So Bond is back. We’ve been expecting him of course. Countless trailers and interviews, adverts and sneak previews have been coming at us like a hail of bullets from James’s Walther PPK. Finally got to see it yesterday, I say finally – it only came out two and half weeks ago, but that’s a long time in 007’s world. The word everywhere is that this is good, really good – and that’s always a dangerous premise under which to go and see a film. Once the reviews are glowing it’s easy to go expecting ‘the best movie ever made’.
But we weren’t disappointed, far from it. It weaves together the old and the new from Bond’s long and checkered career in thrilling, witty style. Not as funny as my favourite Bond outing Goldeneye – but then this is a different time and Mr Craig is a different Bond. And this is, in my humble opinion, a very, very good movie. Javier Bardem as the blond baddie is particularly good, terrifying, entertaining and at times oddly likeable.
I first came across Craig, Daniel Craig, in a little gangster movie called Layer Cake way back in the dark ages, 2004 I think it was. I’d never see him before and he hadn’t been outed as the next Bond then, but I really enjoyed that movie, and he seemed to me to do a pretty good job in the acting stakes. My wife has long waxed lyrical about a guy called Dougray Scott – when Dan Dan the action man hangs up the keys to his DB5 she would love to see Mr Scott takeover. You can check him out here as the Bad Guy with the Big Gun in Mission Impossible 2.
I won’t spoil Skyfall for you if you intend to see it, but what what did strike me about it is this. Like Batman before him, here we have another broken hero. Roger Moore used to gad about, wooing the chicks and dropping villains at the flash of a raised eyebrow. Pausing just long enough to flick the dust from his shoulder. Suave and sophisticated, he never broke a sweat, or a bone, just a few hearts and the speed limit. And he was always attired in a good suit. Even if it was sometimes bright yellow.

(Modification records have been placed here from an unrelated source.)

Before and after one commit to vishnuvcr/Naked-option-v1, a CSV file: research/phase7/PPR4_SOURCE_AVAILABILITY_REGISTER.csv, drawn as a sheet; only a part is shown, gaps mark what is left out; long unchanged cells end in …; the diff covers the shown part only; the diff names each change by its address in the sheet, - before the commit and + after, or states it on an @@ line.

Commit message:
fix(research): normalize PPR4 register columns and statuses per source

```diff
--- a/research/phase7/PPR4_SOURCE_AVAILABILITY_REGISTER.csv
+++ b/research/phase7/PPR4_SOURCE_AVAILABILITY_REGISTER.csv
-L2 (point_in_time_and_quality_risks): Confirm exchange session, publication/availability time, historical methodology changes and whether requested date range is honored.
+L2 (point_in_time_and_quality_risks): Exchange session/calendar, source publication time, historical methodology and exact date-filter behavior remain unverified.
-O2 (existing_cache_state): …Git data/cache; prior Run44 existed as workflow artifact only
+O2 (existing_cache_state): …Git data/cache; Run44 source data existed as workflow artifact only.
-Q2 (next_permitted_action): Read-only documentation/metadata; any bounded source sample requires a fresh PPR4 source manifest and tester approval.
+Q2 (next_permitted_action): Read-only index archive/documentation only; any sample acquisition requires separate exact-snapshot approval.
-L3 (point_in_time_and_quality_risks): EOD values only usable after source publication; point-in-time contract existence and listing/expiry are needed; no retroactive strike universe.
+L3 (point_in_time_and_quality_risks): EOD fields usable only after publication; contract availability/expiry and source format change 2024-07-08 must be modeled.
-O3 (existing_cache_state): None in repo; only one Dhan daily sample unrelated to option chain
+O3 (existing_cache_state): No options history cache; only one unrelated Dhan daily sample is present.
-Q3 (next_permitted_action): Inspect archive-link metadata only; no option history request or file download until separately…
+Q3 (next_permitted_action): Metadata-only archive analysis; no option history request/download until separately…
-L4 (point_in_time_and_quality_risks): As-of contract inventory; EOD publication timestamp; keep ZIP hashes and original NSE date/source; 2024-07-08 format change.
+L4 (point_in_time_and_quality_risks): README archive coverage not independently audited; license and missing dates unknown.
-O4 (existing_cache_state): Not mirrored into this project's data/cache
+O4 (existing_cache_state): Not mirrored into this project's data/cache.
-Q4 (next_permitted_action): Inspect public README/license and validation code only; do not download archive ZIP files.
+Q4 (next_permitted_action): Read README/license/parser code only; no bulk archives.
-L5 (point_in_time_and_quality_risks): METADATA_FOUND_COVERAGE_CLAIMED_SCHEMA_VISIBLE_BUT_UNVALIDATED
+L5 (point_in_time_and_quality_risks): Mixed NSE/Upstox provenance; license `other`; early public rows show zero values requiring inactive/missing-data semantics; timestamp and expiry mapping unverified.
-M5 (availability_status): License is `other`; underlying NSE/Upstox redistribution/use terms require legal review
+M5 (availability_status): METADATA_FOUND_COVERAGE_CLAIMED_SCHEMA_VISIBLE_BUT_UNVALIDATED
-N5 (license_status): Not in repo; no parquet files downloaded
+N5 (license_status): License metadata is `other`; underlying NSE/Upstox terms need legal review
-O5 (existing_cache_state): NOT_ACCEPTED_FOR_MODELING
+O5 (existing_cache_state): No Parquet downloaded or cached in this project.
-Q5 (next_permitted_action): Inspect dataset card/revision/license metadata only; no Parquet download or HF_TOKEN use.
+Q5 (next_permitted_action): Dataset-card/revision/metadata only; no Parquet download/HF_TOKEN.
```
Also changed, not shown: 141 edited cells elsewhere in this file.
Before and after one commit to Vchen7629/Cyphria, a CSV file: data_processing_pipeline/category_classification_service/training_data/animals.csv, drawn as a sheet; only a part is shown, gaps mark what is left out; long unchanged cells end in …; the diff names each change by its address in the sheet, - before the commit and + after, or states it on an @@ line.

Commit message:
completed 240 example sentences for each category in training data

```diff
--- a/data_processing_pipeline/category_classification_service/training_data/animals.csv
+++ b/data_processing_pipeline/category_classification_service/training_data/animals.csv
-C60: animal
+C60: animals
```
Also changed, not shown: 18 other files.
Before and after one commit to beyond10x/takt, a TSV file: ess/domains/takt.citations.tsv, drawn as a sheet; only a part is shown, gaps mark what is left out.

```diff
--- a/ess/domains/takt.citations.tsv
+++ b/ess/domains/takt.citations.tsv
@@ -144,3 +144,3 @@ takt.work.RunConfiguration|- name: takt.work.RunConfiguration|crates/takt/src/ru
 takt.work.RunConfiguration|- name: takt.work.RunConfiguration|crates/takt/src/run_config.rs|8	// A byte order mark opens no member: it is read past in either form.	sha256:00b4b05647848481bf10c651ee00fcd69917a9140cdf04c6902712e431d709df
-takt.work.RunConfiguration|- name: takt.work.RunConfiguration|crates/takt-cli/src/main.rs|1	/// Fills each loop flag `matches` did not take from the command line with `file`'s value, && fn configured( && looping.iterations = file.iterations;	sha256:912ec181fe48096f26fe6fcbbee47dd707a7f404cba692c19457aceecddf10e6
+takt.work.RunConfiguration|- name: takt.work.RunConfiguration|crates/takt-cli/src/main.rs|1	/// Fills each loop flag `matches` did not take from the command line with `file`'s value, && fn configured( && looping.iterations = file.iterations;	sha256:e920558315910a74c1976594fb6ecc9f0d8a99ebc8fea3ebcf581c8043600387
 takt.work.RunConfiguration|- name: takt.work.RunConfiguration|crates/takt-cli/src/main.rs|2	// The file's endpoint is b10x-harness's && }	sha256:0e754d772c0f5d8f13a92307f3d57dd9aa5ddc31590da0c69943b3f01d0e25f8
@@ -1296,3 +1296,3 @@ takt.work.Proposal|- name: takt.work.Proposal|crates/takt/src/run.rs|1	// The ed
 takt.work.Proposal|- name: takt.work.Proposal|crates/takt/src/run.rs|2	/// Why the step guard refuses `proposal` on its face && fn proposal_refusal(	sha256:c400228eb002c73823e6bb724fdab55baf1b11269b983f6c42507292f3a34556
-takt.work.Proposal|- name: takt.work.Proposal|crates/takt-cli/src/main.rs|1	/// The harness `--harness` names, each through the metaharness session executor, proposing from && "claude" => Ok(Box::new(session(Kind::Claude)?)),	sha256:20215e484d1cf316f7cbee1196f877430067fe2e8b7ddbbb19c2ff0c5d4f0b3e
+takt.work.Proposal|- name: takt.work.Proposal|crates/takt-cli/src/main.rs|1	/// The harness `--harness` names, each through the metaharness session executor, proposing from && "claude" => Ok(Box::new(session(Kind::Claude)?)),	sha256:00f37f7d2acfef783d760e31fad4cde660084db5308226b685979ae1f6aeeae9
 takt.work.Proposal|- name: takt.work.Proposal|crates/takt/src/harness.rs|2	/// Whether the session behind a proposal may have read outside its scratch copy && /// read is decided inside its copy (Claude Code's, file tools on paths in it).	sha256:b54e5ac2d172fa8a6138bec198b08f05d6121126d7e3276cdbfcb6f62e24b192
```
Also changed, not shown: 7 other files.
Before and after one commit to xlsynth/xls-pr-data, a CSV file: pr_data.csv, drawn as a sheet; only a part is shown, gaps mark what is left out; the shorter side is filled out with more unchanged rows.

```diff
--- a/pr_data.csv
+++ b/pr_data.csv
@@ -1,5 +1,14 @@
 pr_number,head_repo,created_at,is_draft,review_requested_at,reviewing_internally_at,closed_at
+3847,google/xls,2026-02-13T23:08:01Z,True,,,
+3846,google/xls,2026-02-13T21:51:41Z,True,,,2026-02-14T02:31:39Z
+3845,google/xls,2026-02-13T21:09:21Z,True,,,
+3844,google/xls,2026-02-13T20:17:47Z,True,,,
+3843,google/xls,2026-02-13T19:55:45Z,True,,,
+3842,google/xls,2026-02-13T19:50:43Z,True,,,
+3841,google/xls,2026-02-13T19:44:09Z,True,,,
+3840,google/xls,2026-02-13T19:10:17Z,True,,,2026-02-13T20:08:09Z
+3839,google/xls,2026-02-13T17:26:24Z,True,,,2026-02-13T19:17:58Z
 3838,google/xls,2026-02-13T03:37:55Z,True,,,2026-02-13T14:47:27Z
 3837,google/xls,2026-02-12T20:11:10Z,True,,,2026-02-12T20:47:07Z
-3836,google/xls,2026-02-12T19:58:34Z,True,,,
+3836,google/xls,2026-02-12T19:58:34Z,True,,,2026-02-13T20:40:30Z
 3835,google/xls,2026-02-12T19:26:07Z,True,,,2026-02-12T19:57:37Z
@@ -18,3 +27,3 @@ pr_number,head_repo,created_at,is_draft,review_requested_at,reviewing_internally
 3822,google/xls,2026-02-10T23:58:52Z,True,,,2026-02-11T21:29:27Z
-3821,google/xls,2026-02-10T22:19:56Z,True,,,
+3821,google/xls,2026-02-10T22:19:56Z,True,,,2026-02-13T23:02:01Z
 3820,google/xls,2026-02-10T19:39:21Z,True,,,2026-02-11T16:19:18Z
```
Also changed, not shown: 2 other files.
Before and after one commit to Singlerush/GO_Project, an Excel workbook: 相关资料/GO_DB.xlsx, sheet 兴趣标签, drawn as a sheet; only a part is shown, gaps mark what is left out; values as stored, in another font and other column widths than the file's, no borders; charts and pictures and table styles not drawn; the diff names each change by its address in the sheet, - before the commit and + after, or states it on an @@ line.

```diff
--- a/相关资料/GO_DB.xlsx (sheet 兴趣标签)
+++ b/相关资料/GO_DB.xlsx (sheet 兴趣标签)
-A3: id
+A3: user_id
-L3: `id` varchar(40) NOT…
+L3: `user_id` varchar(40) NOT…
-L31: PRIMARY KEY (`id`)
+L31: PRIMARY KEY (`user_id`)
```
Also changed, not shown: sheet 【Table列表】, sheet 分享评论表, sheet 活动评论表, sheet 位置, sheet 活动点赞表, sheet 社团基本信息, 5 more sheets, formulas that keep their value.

However, early in Skyfall we find the superspy looking anything but super. The man in the bat suit was seen limping on a cane earlier this year. Well, here’s Mr Bond, as we’ve not been expecting him, drinking too much and playing hooky from his day job. ‘Enjoying death,’ as he puts it. Though he looks more haunted than happy. Any one of us probably dreams of being able to find a way out sometimes. A place without the pressure. Away from the various responsibilities placed on us, and the difficult nature of normal life. To disappear from it once in a while would be great, thanks very much. M. Scott Peck began his bestseller The Road Less Travelled with the line – ‘Life is difficult.’
If you’re a Christian it can perhaps feel heretical to say that out loud. We can we feel we somehow have to defend God by having impossibly perfect lives. We feel that we must somehow have everything sorted out and be doing okay. To not be defeated by our troubles, to be ‘more than conquerors’. Especially if others seem to be coping fine. But the reality is different. Many of us fall apart at times, and sometimes spectacularly so. And following Jesus does not inoculate us from the problems. In Biblical terms when the heat in the kitchen got too much – Jonah jumped ship, Gideon hid in a wine factory, Abe, Moses and Jake all fled, like 007, to foreign countries. Jesus lived a very hard life himself and like Mr Bond was tempted to duck out of his tough role. He entered our world and deliberately plunged himself into the harsh realities of our everyday existence He felt at times lonely, heartbroken, misunderstood and frustrated. When a group of folks come looking for him and he felt the pressure of expectation bearing down upon him he said (out loud) ‘What shall I do? Pray for some way out of this?’ Scott Peck followed his opening line about the hardships of life with this one – ‘Life is difficult. Accept that truth and you transcend it.’ Not easy, but profound all the same. When I expect life to be straightforward I am often floored by it. I feel disappointed and destroyed again. And Jesus understands this, he said in one of his stories that some people give up on their faith when they discover life is still full of troubles and difficulties. But to face the realities and wrestle with them can be a helpful thing, a godly thing even. It’s just not very easy. And often frightening And sometimes like Mr Bond and Batman, we find ourselves limping into the darkness to find shelter. I do anyway.